Preheat grill to 450°F. Place 2 handfuls of wood chips directly on the grill grate and close the lid.

2

When the wood chips start smoking, turn the middle burners (under the wood chips) to the off position. Turn the outside burners to the lowest setting, decreasing grill temperature to 300°F.

3

Insert a butter knife between the rib membrane and an end bone. Lift knife to separate membrane from bone. Grip membrane with a paper towel and pull off ribs until completely removed.

4

Combine paprika, brown sugar, salt, pepper, garlic powder, onion powder and ground mustard in a small bowl. Mix with fingers until lump-free. Apply rub to both sides of each rib rack.

5

In a medium saucepan, whisk together beer, vinegar, olive oil, onion, Worcestershire sauce, salt and pepper. Bring to a simmer for 5 minutes.

Hot Tip: Add more wood chips, as needed for desired smoke level.
6

Place ribs on the grill grate over indirect heat. Close the lid and cook for 2 hours, basting with mop sauce every 30 minutes.

7

Remove ribs from grill and place each rack on a sheet of aluminum foil. Pour 1/2 cup of mop sauce over the racks and wrap foil completely around ribs.

8

Place ribs back on the grill over indirect heat. Cook until the internal temperature reaches between 185°F and 190°F using an instant-read thermometer, about 2 hours.

9

Remove ribs from foil and brush both sides with BBQ sauce. Let rest for 15 minutes before serving.

Hot Tip: Giving your meat the time it needs to rest allows juices to redistribute, retaining moisture for tender meat. The internal temperature will continue to rise 10 to 15 degrees until it levels out and then begins to fall.
Made this recipe? What did you think?
Cooking Notes
Share your tips, tricks, and cooking notes with others.
Thanks for sharing your note!
Once it's been approved, it will display here.

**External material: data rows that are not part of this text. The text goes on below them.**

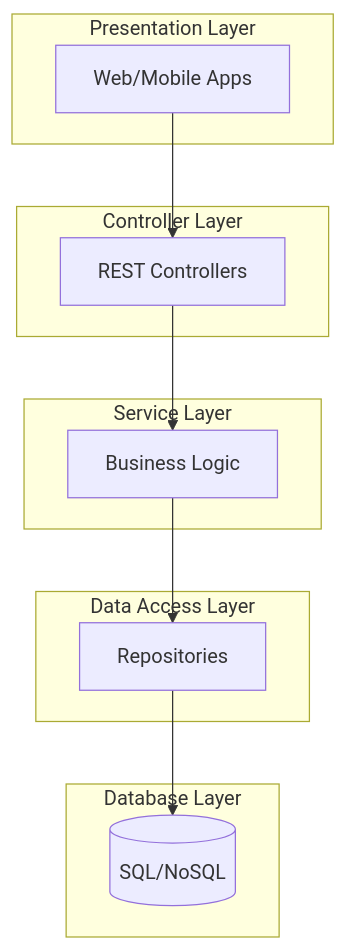
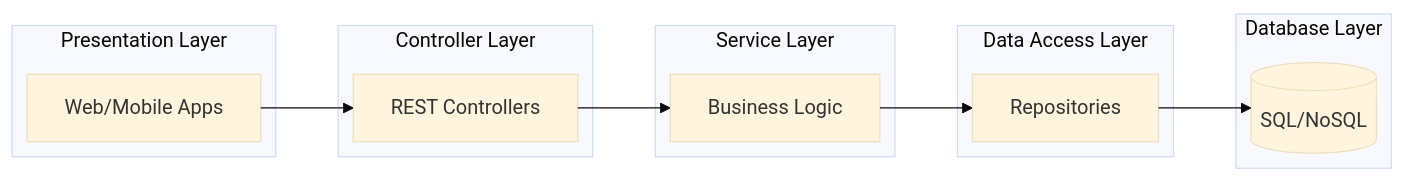
Before and after one commit to Vineet-Sharma-Medium-Stories/Medium-Build-Tool: the first of 2 diagrams in Design Patterns/Design Patterns: Part 1 -  Redefining Design Patterns.md, drawn with Mermaid. The commit also changed other lines of this file and 3 other files, not shown here.

````diff
--- a/Design Patterns/Design Patterns: Part 1 -  Redefining Design Patterns.md
+++ b/Design Patterns/Design Patterns: Part 1 -  Redefining Design Patterns.md
@@ -193,27 +194,32 @@
 ```mermaid
-graph TD
+---
+config:
+  theme: base
+  layout: elk
+---
+graph LR
     subgraph "Presentation Layer"
         UI[Web/Mobile Apps]
     end
     
     subgraph "Controller Layer"
         API[REST Controllers]
     end
     
     subgraph "Service Layer"
         Services[Business Logic]
     end
     
     subgraph "Data Access Layer"
         Repo[Repositories]
     end
     
     subgraph "Database Layer"
         DB[(SQL/NoSQL)]
     end
     
     UI --> API
     API --> Services
     Services --> Repo
     Repo --> DB
 ```
````
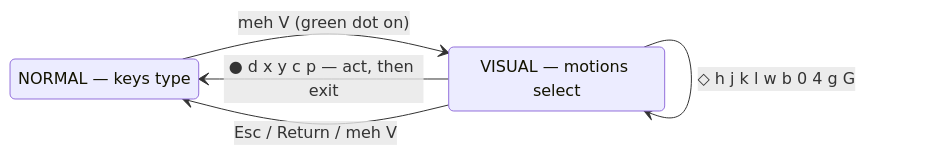
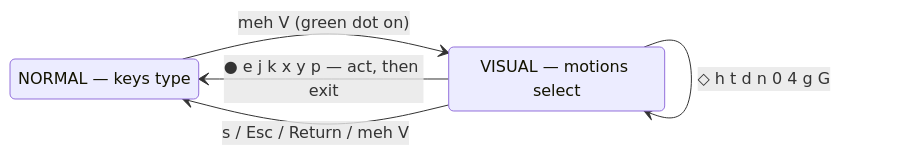
One commit to tharshikan/Adv360-Pro-ZMK changed the diagram in README.md. Above: the diagram before and after it, drawn with Mermaid. The commit also changed other lines of this file, not shown here.

First line of the commit message:
docs: redraw visual mode for the ideavimrc-mirrored scheme

````diff
--- a/README.md
+++ b/README.md
@@ -44,10 +44,10 @@
 ```mermaid
 stateDiagram-v2
     direction LR
     NORMAL: NORMAL — keys type
     VISUAL: VISUAL — motions select
     NORMAL --> VISUAL: meh V (green dot on)
-    VISUAL --> VISUAL: ◇ h j k l w b 0 4 g G
-    VISUAL --> NORMAL: ● d x y c p — act, then exit
-    VISUAL --> NORMAL: Esc / Return / meh V
+    VISUAL --> VISUAL: ◇ h t d n 0 4 g G
+    VISUAL --> NORMAL: ● e j k x y p — act, then exit
+    VISUAL --> NORMAL: s / Esc / Return / meh V
 ```
````
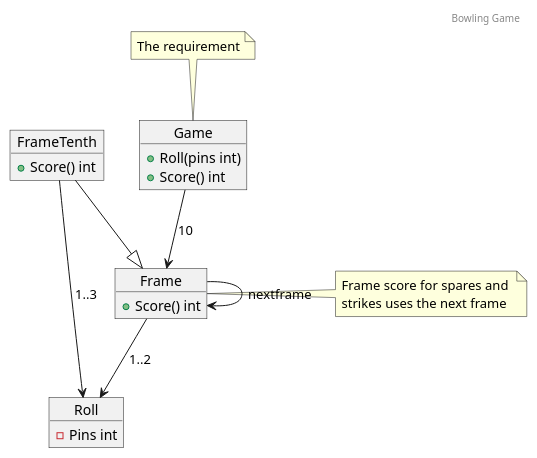
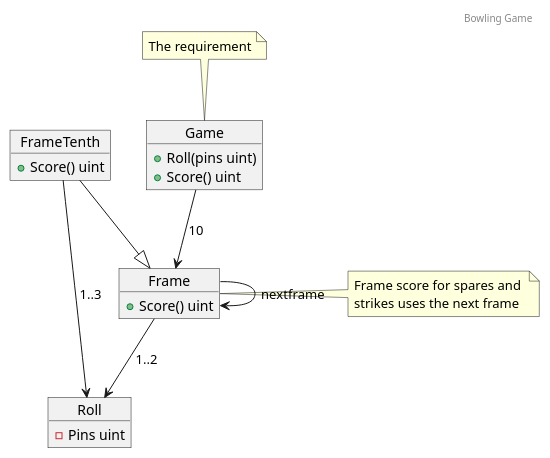
The diagram in go/bowlingGame/design/bowling.puml (Jumziey/bowling-game-kata), drawn with PlantUML before and after one commit.

Commit message:
Updated the design to use the correct type (no need to use int when we can't possibly hit negative numbers)

```diff
--- a/go/bowlingGame/design/bowling.puml
+++ b/go/bowlingGame/design/bowling.puml
@@ -1,41 +1,41 @@
 @startuml
 header
 Bowling Game
 endheader
 
 object Game {
-	+Roll(pins int)
-	+Score() int
+	+Roll(pins uint)
+	+Score() uint
 }
 
 note top of Game
 	The requirement
 end note
 
 object Frame {
-	+Score() int
+	+Score() uint
 }
 
 Game --> Frame:10
 
 object Roll {
-	-Pins int
+	-Pins uint
 }
 
 Frame --> Roll:1..2
 
 Frame --> Frame:nextframe
 
 note right of Frame
 	Frame score for spares and 
 	strikes uses the next frame
 end note
 
 object FrameTenth {
-	+Score() int
+	+Score() uint
 }
 
 FrameTenth --|> Frame
 FrameTenth --> Roll:1..3
 
 @enduml
```
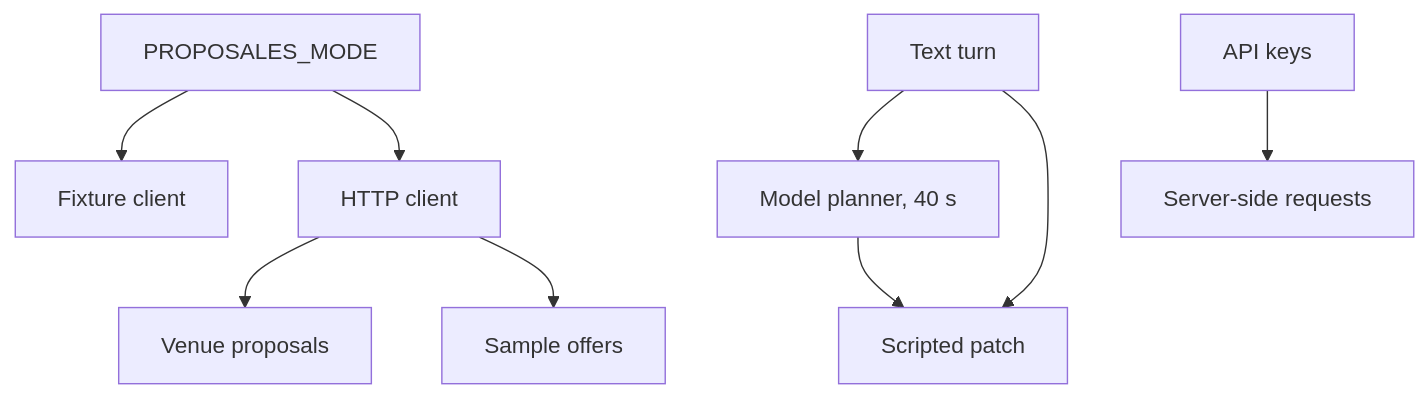
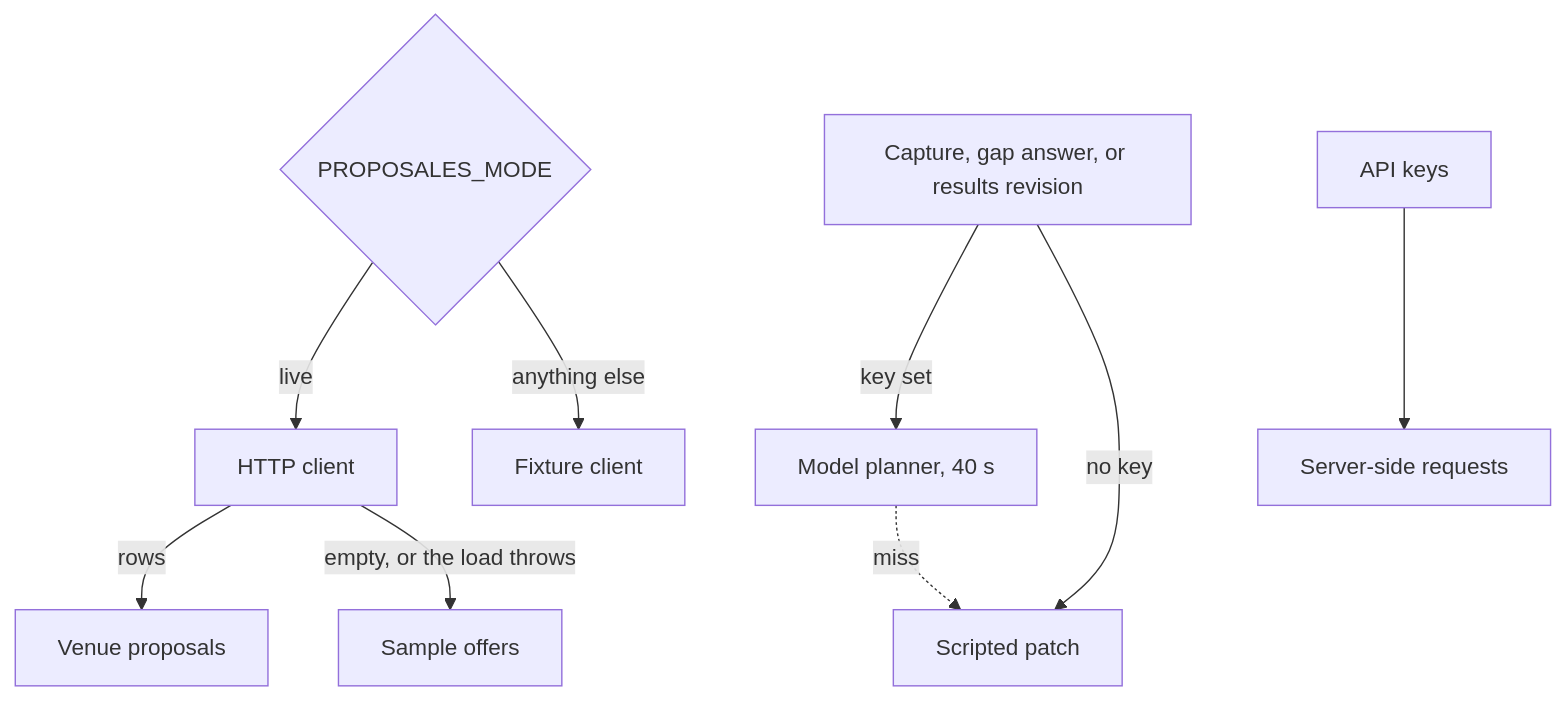
The tenth of 14 diagrams in planner-bench/docs/ARCHITECTURE.md (p10ns11y/proposales-planner-bench), drawn with Mermaid before and after one commit. The commit also changed other lines of this file and 11 other files, not shown here.

First line of the commit message:
Revise the planner architecture doc (#14)

````diff
--- a/planner-bench/docs/ARCHITECTURE.md
+++ b/planner-bench/docs/ARCHITECTURE.md
@@ -92,11 +230,11 @@
 ```mermaid
 flowchart TD
-  mode["PROPOSALES_MODE"] --> fixture["Fixture client"]
-  mode --> live["HTTP client"]
-  live --> rows["Venue proposals"]
-  live --> sample["Sample offers"]
-  text["Text turn"] --> model["Model planner, 40 s"]
-  text --> scripted["Scripted patch"]
-  model --> scripted
+  mode{"PROPOSALES_MODE"} -->|live| live["HTTP client"]
+  mode -->|anything else| fixture["Fixture client"]
+  live -->|rows| rows["Venue proposals"]
+  live -->|empty, or the load throws| sample["Sample offers"]
+  text["Capture, gap answer, or results revision"] -->|key set| model["Model planner, 40 s"]
+  text -->|no key| scripted["Scripted patch"]
+  model -.->|miss| scripted
   keys["API keys"] --> server["Server-side requests"]
 ```
````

500
Need help? Our Customer Support can help you with any prroduct-specific questions.
  • DylonW | May 10, 2020

    Question: I have the charcoal kettleman; what is the best approach for indirect heat with charcoal when cooking ribs? I'm using the char-broil rib racks and wonder if I'll get better results using the snake method and periodically moving the racks away/opposite from the moving heat source or simply place the racks on the sides and do a mound of charcoal in the middle. I'm intending to smoke them for about 5-6 hours. Will the mound last that long?

    This was Helpful (0)
    • Char-Broil | May 14, 2020

      The snake method will hold temp evenly for a longer time and the IR grates on the Kettleman will help diffuse the heat of the charcoal. You can also place wood chunks or chips throughout the charcoal to get smoke for the whole cook time. We would still recommend rotating the meat every hour or so to make sure everything is cooked evenly.

      This was Helpful (0)
  • Duke | Jul 2, 2020

    When you say, bring grill to 450 or 300 degrees do you mean the grate temperature or the overall temp under the hood?

    This was Helpful (0)
    • Char-Broil | Jul 13, 2020

      We're referring to the overall temperature under the hood, as indicated by a lid-mounted thermometer.

      This was Helpful (0)
  • DocGreene | Jul 18, 2020

    Question: if I were to have 1 rack of ribs instead of two, would cooking time cut in half? Or would cook time remain the same?

    This was Helpful (0)
    • Char-Broil | Jul 21, 2020

      Cooking 1 rack instead of two will likely not impact cooking time. We recommend determining doneness by the internal temperature of the meat. For this recipe, it should be between 185°F and 190°F.

      This was Helpful (0)
  • Carrol | Jul 22, 2020

    Should ribs put on grill bone side down?

    This was Helpful (0)
    • Char-Broil | Jul 23, 2020

      Yes. The general consensus is bone side down, meat facing upwards.

      This was Helpful (0)
View More Recipes Like This